→ To do: Looking at the entries, say how many lines contain the string "ひと目で全体が掴めない". Offer nothing besides the number.

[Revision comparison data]

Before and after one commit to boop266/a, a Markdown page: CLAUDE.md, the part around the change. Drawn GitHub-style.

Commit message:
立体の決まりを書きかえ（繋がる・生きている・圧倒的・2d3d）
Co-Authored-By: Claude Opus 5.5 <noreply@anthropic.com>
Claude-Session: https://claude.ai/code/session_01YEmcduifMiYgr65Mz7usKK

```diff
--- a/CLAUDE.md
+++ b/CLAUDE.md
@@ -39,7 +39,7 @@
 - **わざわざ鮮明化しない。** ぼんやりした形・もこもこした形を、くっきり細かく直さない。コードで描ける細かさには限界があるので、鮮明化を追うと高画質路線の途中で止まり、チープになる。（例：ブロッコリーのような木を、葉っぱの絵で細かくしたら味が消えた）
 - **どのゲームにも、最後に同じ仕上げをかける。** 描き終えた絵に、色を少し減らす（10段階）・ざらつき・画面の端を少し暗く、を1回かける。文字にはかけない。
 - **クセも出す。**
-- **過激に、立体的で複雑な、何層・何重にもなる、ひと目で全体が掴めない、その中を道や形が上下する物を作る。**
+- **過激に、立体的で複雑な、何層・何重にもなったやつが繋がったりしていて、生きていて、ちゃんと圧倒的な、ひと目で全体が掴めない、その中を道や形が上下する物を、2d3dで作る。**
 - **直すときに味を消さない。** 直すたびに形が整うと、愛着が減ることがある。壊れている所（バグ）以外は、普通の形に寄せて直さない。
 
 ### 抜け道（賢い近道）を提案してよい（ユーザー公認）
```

→ The completed task: 2